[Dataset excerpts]

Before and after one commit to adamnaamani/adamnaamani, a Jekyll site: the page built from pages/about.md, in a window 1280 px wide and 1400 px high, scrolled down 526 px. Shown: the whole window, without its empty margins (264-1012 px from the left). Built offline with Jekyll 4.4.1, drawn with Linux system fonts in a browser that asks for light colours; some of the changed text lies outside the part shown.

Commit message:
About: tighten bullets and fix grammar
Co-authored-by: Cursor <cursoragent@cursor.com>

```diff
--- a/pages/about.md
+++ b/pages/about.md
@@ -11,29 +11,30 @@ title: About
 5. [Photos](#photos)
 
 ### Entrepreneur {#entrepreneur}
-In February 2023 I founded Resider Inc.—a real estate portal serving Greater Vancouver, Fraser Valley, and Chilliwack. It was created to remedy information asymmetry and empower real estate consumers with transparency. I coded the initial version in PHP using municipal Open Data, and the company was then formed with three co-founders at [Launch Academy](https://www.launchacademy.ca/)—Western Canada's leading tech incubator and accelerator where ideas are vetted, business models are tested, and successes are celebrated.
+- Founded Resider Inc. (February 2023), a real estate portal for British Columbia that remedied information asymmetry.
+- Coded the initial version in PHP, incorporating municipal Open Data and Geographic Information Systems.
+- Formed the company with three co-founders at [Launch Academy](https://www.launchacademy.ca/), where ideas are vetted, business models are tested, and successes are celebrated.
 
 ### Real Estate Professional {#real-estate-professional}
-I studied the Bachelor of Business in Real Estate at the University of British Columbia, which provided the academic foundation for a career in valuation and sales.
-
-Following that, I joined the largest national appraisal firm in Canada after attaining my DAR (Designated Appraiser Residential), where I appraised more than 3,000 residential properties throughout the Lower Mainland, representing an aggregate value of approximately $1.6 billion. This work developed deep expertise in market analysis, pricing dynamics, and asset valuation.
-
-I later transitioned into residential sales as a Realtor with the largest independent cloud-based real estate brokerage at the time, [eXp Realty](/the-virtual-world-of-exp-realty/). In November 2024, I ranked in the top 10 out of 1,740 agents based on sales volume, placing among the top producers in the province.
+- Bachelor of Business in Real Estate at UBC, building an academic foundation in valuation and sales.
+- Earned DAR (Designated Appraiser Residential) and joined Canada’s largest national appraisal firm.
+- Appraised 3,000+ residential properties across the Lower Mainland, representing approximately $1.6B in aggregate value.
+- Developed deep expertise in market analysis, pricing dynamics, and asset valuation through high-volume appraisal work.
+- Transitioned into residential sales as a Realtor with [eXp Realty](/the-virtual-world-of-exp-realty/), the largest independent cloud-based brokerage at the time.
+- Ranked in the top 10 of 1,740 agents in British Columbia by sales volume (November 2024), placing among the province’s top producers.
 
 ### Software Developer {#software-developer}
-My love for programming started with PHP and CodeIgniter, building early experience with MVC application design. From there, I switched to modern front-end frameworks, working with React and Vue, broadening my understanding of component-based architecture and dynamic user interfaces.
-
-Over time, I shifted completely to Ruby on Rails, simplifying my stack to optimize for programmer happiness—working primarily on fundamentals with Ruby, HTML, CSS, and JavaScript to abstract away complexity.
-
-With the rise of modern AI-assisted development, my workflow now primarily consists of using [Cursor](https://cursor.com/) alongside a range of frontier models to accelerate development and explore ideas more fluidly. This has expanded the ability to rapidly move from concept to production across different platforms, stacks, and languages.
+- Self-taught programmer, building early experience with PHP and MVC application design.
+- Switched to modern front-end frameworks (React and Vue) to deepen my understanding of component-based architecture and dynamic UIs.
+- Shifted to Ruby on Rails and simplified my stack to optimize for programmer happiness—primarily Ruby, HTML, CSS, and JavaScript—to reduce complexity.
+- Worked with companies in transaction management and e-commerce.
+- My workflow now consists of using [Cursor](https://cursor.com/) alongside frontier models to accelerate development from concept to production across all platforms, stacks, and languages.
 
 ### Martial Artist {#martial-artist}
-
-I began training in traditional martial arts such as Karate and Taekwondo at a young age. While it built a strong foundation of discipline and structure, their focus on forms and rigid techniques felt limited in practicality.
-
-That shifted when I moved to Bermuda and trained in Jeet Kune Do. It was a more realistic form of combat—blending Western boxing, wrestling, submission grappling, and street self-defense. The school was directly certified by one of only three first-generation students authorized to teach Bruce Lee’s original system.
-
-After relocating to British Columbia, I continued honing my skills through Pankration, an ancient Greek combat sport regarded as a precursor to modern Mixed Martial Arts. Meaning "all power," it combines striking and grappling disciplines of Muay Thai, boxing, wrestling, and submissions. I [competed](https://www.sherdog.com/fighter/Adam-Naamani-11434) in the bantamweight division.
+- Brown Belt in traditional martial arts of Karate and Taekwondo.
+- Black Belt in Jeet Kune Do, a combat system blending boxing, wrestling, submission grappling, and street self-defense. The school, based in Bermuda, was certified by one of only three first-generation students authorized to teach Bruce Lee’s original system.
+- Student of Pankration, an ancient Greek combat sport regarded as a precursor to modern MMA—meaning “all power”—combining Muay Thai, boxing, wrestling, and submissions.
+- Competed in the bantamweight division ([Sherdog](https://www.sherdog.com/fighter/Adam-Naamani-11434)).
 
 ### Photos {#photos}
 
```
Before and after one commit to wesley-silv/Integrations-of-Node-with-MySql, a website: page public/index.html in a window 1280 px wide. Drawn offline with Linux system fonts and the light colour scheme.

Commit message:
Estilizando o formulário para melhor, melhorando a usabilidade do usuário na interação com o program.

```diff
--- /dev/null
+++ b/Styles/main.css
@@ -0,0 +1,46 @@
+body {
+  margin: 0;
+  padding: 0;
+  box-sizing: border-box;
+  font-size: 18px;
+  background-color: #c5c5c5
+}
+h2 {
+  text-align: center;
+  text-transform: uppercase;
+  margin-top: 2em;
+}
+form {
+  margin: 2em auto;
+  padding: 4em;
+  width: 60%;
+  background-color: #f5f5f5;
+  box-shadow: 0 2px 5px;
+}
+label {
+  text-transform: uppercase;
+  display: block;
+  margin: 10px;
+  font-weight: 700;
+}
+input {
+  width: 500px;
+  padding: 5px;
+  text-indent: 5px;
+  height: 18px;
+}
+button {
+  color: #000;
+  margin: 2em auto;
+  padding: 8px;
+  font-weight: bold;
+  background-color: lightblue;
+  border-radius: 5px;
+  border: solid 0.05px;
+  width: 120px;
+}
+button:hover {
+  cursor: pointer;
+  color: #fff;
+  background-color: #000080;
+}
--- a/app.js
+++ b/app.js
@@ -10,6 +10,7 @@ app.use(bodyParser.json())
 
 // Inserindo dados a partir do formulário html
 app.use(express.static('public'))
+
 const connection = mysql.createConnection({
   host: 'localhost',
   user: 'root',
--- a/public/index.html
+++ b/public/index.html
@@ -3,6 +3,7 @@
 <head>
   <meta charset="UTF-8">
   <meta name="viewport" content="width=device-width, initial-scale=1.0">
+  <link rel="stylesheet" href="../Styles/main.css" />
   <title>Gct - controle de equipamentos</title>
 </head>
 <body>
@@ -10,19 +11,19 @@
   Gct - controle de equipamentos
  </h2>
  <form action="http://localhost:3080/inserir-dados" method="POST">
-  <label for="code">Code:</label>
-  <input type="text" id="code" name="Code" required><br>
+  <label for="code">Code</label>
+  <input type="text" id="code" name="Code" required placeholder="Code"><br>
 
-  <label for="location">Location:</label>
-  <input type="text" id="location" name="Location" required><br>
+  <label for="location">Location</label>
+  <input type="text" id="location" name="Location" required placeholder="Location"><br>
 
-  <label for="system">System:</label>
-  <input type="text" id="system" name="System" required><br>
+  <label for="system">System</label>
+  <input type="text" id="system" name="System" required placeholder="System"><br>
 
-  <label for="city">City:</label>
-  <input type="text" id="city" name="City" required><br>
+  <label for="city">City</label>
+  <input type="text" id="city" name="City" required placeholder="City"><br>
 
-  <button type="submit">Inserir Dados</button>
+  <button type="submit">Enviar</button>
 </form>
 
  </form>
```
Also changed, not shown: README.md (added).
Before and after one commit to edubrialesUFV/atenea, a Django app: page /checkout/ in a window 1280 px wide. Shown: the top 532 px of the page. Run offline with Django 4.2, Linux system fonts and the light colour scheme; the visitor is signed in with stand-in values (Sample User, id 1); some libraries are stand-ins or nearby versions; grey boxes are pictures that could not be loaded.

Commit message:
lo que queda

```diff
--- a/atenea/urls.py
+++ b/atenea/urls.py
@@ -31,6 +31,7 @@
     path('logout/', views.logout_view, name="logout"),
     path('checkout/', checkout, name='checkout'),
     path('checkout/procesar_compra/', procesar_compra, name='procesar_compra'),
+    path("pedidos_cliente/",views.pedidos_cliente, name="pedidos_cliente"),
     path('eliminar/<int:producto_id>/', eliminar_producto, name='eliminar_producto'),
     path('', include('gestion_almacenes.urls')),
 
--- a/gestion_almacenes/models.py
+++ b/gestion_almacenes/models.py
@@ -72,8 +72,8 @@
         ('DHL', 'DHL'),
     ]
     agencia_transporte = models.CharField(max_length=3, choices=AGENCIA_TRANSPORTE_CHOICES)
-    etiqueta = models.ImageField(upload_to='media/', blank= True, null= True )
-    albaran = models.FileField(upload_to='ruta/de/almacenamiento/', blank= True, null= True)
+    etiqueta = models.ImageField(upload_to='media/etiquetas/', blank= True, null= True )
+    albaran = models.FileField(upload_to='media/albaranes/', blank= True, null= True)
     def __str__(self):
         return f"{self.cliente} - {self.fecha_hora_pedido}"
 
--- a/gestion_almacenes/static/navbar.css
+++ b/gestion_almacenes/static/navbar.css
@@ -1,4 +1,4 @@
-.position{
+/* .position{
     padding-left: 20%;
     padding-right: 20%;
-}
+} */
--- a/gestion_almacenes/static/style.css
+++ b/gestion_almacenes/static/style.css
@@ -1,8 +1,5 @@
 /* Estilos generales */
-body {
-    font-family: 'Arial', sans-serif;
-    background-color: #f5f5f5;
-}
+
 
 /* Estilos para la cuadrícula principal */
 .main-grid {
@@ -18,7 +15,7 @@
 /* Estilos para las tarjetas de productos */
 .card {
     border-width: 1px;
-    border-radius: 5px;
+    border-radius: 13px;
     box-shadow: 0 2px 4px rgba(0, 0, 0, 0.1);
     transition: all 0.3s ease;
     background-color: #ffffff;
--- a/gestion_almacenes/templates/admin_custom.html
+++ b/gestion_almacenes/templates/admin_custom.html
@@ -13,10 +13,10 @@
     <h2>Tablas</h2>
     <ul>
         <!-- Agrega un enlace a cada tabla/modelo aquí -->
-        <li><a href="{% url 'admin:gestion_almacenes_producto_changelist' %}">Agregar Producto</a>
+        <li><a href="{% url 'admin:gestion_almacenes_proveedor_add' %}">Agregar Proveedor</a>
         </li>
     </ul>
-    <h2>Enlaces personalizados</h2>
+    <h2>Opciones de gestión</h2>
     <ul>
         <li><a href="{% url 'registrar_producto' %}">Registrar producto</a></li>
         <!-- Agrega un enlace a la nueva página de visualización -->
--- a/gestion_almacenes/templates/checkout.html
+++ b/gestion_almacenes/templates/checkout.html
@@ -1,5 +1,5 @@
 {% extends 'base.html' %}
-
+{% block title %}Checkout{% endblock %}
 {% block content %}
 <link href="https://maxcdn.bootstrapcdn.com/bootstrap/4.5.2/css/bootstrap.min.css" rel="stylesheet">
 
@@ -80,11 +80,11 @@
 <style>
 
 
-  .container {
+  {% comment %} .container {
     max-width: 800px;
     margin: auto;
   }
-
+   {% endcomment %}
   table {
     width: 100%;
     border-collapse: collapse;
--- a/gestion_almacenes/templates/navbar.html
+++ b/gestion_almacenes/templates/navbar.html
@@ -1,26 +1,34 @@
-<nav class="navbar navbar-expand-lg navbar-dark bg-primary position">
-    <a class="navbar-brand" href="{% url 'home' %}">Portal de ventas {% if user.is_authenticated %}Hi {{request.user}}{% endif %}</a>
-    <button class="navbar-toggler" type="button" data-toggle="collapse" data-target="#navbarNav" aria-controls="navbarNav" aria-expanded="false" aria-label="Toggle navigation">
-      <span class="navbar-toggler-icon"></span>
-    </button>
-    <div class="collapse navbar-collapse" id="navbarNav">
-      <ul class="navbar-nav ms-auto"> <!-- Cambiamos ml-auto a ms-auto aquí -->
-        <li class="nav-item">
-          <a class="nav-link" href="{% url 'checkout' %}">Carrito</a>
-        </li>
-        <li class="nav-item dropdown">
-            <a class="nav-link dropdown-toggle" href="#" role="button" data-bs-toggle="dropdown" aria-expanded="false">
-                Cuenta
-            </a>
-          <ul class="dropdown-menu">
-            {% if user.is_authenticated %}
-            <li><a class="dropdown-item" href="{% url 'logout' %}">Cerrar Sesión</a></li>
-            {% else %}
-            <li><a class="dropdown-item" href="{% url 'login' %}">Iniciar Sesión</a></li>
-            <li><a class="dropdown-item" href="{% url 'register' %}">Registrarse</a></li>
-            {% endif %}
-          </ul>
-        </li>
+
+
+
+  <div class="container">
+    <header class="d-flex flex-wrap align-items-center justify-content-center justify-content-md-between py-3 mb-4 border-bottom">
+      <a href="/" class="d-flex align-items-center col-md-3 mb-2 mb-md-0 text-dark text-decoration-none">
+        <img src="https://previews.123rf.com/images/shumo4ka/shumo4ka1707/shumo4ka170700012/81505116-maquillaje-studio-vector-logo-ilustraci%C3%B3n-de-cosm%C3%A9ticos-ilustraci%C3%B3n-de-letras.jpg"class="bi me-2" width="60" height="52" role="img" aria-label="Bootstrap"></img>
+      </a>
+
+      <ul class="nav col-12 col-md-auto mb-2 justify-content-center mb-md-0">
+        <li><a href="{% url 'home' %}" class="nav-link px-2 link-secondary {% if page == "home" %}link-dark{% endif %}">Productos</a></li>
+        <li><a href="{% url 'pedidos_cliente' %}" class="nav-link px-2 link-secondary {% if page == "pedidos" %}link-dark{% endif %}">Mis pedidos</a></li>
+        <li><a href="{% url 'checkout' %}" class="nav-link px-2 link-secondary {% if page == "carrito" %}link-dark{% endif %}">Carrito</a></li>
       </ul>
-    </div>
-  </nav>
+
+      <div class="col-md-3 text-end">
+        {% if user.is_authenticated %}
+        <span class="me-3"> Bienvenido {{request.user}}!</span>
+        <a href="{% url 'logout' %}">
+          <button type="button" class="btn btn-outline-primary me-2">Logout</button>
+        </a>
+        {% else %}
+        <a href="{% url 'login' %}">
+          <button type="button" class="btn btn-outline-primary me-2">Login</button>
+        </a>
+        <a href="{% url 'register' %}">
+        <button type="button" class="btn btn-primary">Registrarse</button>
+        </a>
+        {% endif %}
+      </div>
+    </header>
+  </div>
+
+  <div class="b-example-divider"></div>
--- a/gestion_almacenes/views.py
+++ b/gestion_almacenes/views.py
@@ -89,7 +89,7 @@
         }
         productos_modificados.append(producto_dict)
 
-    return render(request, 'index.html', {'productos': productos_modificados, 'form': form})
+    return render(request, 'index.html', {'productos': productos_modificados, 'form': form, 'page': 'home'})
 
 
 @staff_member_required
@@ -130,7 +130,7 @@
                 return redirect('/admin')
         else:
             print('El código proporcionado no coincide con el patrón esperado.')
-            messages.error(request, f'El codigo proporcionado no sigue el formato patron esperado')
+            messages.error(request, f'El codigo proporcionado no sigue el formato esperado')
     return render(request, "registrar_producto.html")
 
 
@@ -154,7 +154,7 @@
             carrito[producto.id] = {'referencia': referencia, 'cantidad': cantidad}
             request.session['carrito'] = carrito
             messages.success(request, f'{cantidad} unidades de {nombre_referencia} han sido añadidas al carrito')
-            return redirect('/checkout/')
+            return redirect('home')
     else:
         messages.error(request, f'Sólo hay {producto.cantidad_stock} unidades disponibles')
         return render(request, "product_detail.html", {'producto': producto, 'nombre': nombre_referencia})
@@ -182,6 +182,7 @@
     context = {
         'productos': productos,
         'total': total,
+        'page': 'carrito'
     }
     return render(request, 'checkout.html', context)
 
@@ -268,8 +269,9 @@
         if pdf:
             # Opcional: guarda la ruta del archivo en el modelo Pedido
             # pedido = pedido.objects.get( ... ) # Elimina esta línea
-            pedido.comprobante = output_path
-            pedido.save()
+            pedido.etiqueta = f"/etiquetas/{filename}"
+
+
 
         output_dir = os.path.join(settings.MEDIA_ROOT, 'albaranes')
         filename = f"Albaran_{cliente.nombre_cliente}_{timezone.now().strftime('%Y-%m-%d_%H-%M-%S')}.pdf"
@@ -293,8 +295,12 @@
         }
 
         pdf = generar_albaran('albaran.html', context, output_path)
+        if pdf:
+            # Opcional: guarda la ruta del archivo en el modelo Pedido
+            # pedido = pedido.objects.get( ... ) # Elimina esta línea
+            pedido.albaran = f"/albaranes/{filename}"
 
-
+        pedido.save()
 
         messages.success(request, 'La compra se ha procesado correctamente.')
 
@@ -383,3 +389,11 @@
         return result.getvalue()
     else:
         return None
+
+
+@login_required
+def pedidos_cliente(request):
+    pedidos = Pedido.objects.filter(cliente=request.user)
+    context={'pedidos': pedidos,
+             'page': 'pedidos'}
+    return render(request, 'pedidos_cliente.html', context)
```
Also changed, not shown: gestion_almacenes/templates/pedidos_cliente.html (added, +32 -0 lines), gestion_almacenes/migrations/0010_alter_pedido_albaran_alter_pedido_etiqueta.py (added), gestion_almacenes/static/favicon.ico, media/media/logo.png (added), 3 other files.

# AIM OF THE EXERCISE
Print only the lines from the top of the data above down to the line holding "About: tighten bullets and fix grammar", inclusive.

# WRITTEN ANSWER
Before and after one commit to adamnaamani/adamnaamani, a Jekyll site: the page built from pages/about.md, in a window 1280 px wide and 1400 px high, scrolled down 526 px. Shown: the whole window, without its empty margins (264-1012 px from the left). Built offline with Jekyll 4.4.1, drawn with Linux system fonts in a browser that asks for light colours; some of the changed text lies outside the part shown.

Commit message:
About: tighten bullets and fix grammar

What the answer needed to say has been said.